### Exercise details
In the data, find each line where the word "shown" appears and list that line.

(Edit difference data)
*-*-*

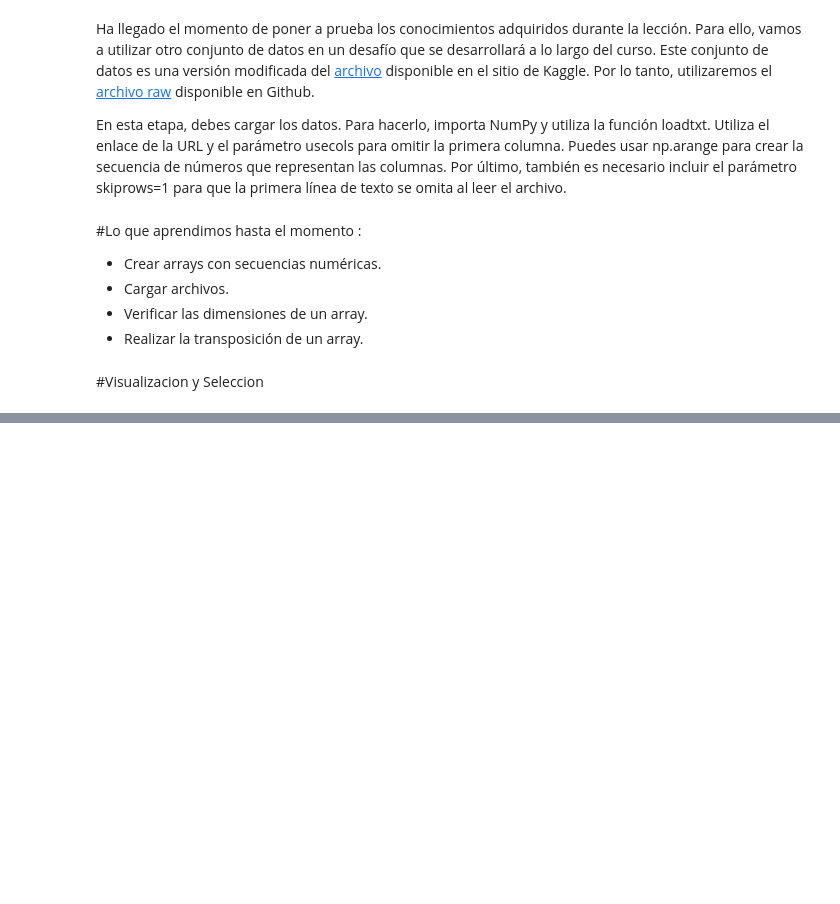
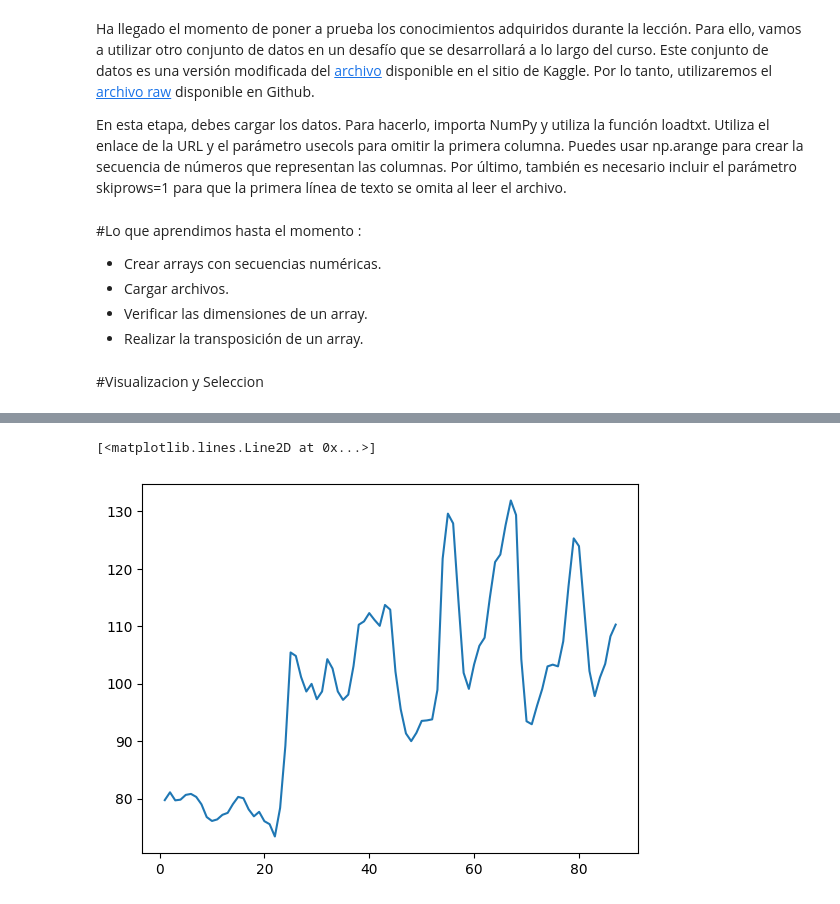
Before and after one commit to jorgevillegazz/Aprendiendo_ETL, a Jupyter notebook: NumPy.ipynb, the cells around one changed output, grey strips where cells are left out. Drawn from its saved outputs; the diff is of its cells as text; code cells hidden in the pictures; blank space fills up the shorter version.

```diff
--- a/NumPy.ipynb
+++ b/NumPy.ipynb
@@ -168,0 +262,5 @@ datos2 = np.loadtxt(url, delimiter=',', usecols=np.arange(1, 6, 1), skiprows=1)
+# %%
+plt.plot(fechas,moscu)# fechas = 88  meses , moscu = Precios, va a ser todas las filas de la primera columna.
+# %% [output]
+[<matplotlib.lines.Line2D at 0x...>]
+[figure, added]
```
Also changed, not shown: parts of 21 cells of this notebook.
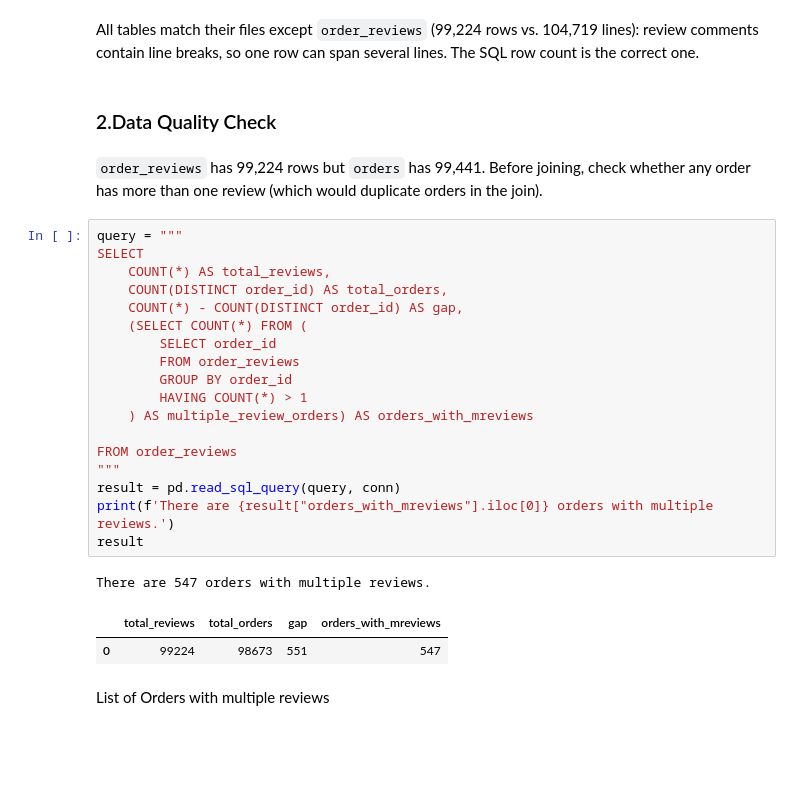
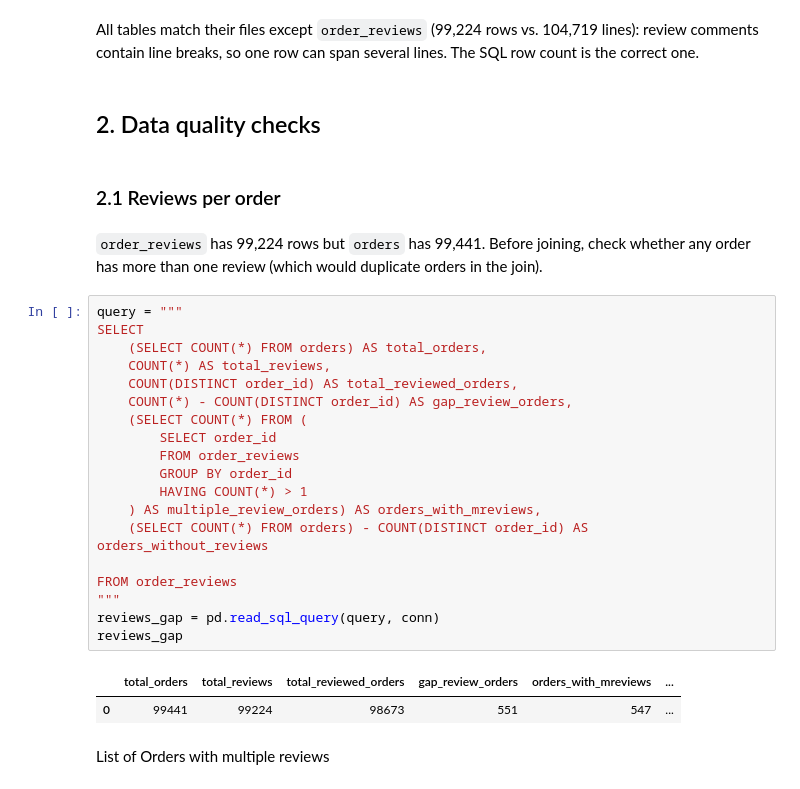
Before and after one commit to Lukevu-hub/olist-delivery-analysis, a Jupyter notebook: notebooks/01_load_and_clean.ipynb, the cells around one changed output. Drawn from its saved outputs; the diff is of its cells as text; blank space fills up the shorter version.

```diff
--- a/notebooks/01_load_and_clean.ipynb
+++ b/notebooks/01_load_and_clean.ipynb
@@ -91,7 +95,9 @@ All tables match their files except `order_reviews` (99,224 rows vs. 104,719 lin
 review comments contain line breaks, so one row can span several lines.
 The SQL row count is the correct one.
 # %% [markdown]
-### 2.Data Quality Check
+## 2. Data quality checks
+# %% [markdown]
+### 2.1 Reviews per order
 # %% [markdown]
 `order_reviews` has 99,224 rows but `orders` has 99,441. Before joining,
 check whether any order has more than one review (which would duplicate
@@ -99,25 +105,25 @@ orders in the join).
 # %%
 query = """
 SELECT
+    (SELECT COUNT(*) FROM orders) AS total_orders,
     COUNT(*) AS total_reviews,
-    COUNT(DISTINCT order_id) AS total_orders,
-    COUNT(*) - COUNT(DISTINCT order_id) AS gap,
+    COUNT(DISTINCT order_id) AS total_reviewed_orders,
+    COUNT(*) - COUNT(DISTINCT order_id) AS gap_review_orders,
     (SELECT COUNT(*) FROM (
         SELECT order_id
         FROM order_reviews
         GROUP BY order_id
         HAVING COUNT(*) > 1
-    ) AS multiple_review_orders) AS orders_with_mreviews
+    ) AS multiple_review_orders) AS orders_with_mreviews,
+    (SELECT COUNT(*) FROM orders) - COUNT(DISTINCT order_id) AS orders_without_reviews
 
 FROM order_reviews
 """
-result = pd.read_sql_query(query, conn)
-print(f'There are {result["orders_with_mreviews"].iloc[0]} orders with multiple reviews.')
-result
+reviews_gap = pd.read_sql_query(query, conn)
+reviews_gap
 # %% [output]
-There are 547 orders with multiple reviews.
-|  | total_reviews | total_orders | gap | orders_with_mreviews |
-| 0 | 99224 | 98673 | 551 | 547 |
+|  | total_orders | total_reviews | total_reviewed_orders | gap_review_orders | orders_with_mreviews | ... |
+| 0 | 99441 | 99224 | 98673 | 551 | 547 | ... |
 # %% [markdown]
 List of Orders with multiple reviews
 # %%
```
Also changed, not shown: parts of 24 cells of this notebook.
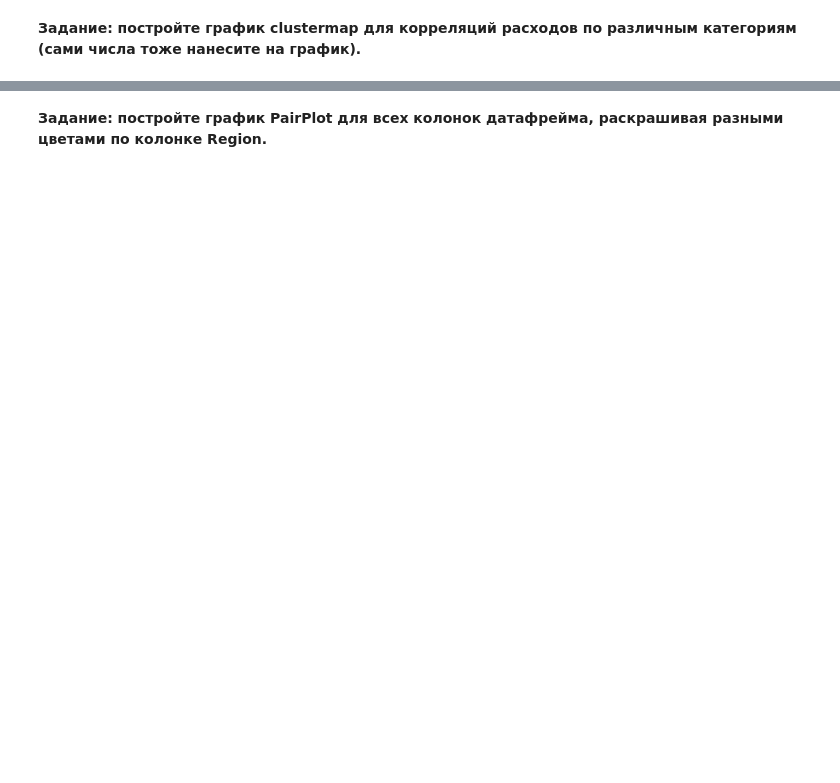
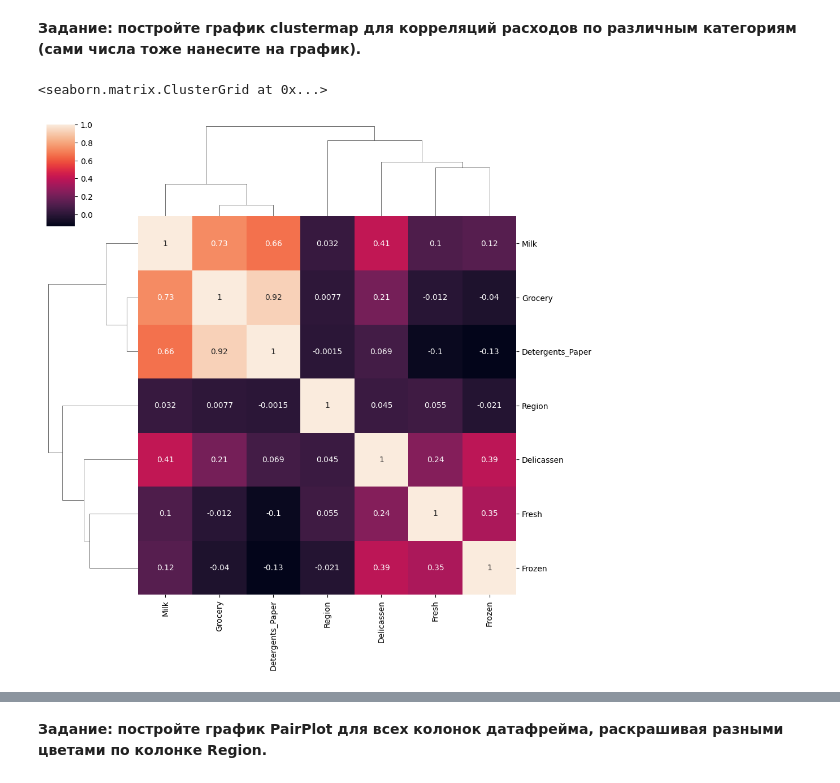
Before and after one commit to giulerg/IBM-labs, a Jupyter notebook: DBSCAN.ipynb, the cells around one changed output, grey strips where cells are left out. Drawn from its saved outputs; the diff is of its cells as text; code cells hidden in the pictures; blank space fills up the shorter version.

```diff
--- a/DBSCAN.ipynb
+++ b/DBSCAN.ipynb
@@ -97,3 +96,7 @@ memory usage: 27.6 KB
 **Задание: постройте график clustermap для корреляций расходов по различным категориям (сами числа тоже нанесите на график).**
 # %%
 # Напишите Ваш код в этой ячейке
+sns.clustermap(df.drop('Channel', axis=1).corr(), annot=True)
+# %% [output]
+<seaborn.matrix.ClusterGrid at 0x...>
+[figure, added]
```
Also changed, not shown: parts of 8 cells of this notebook.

*-*-*

### Result
Also changed, not shown: parts of 21 cells of this notebook.
Also changed, not shown: parts of 24 cells of this notebook.
Also changed, not shown: parts of 8 cells of this notebook.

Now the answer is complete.